Driving range, safety, and cost remain the biggest hurdles in the way of mass electric vehicle (EV) adoption. Innovative approaches to EV battery manufacturing present the opportunity to maximize stored energy relative to the weight of EVs, allowing for up to three times the driving range. These new battery chemistries and designs prevent overheating, are immune to catastrophic failure, and can be incorporated into the structure of a vehicle to improve strength in some cases. Much of this can be accomplished at a 30% lower cost compared to conventional batteries, thus bolstering widespread adoption of EVs.
Project Innovation + Advantages:

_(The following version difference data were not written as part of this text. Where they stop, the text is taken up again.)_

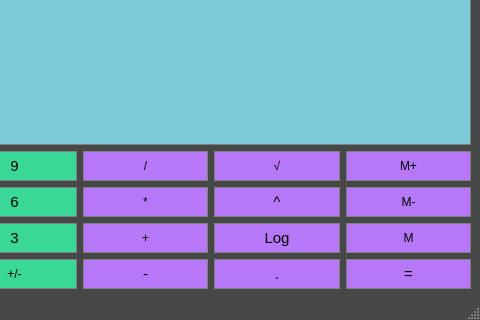
Before: the Qt Designer form calculator.ui in PhilipJovanovic00/FirstGuiCalculator, drawn with Qt 5; both pictures show x 320 to 800 and y 280 to 600 of the 800 by 600 pixel window.
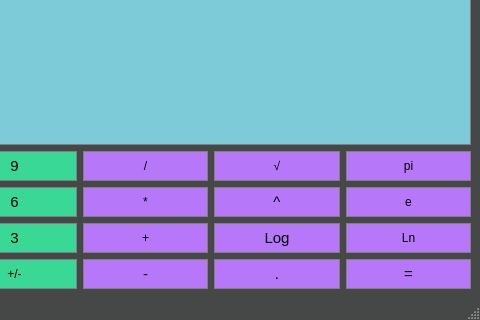
After: the same form once the commit is applied.

Commit message: Added Logarithm Naturalis, as well as values for pi and Eulers Number, also added comma input, for some numbers it creates infinite commas after it, but after calculating it is displayed in a rounded number, this is a minor problem that may be fixed later on. For this I added new Buttons such as Pi e and ln

The edit to the form file:
```diff
--- a/calculator.ui
+++ b/calculator.ui
@@ -50,7 +50,7 @@
 }</string>
       </property>
       <property name="text">
-       <string>M-</string>
+       <string>e</string>
       </property>
      </widget>
     </item>
@@ -247,7 +247,7 @@
 }</string>
       </property>
       <property name="text">
-       <string>M+</string>
+       <string>pi</string>
       </property>
      </widget>
     </item>
@@ -502,7 +502,7 @@
 }</string>
       </property>
       <property name="text">
-       <string>M</string>
+       <string>Ln</string>
       </property>
      </widget>
     </item>
```
Left out of the diff: 6 changed lines with no effect on the pictures. The commit also changes 2 other files.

The National Renewable Energy Laboratory (NREL) is developing a low-cost battery system that uses safe and inexpensive organic energy storage materials that can be pumped in and out of the system. NREL’s battery, known as a “liquid-phase organic redox system,” uses newly developed non-flammable compounds from biological sources to reduce cost while improving the amount of energy that can be stored. The battery’s unique construction will enable a 5-minute “fast-charge” and promote long life by allowing for the rapid replacement of liquid electrodes. NREL anticipates an energy density of approximately 590 watt hours per liter with a cost of only $72 per kilowatt hour.
If successful, NREL’s liquid organic electrodes would improve the energy density, safety, and rechargeability of EV batteries while reducing manufacturing costs through the use of inexpensive materials.
The mass adoption of EVs would diminish the demand for petroleum, dramatically reducing U.S. dependence on foreign oil.
Greater use of EVs would reduce U.S. greenhouse gas emissions, 28% of which come from the transportation sector.
Technological advancements from the RANGE program could enable EVs to travel significantly further on a single charge at a much lower cost than that of current EVs and conventional vehicles.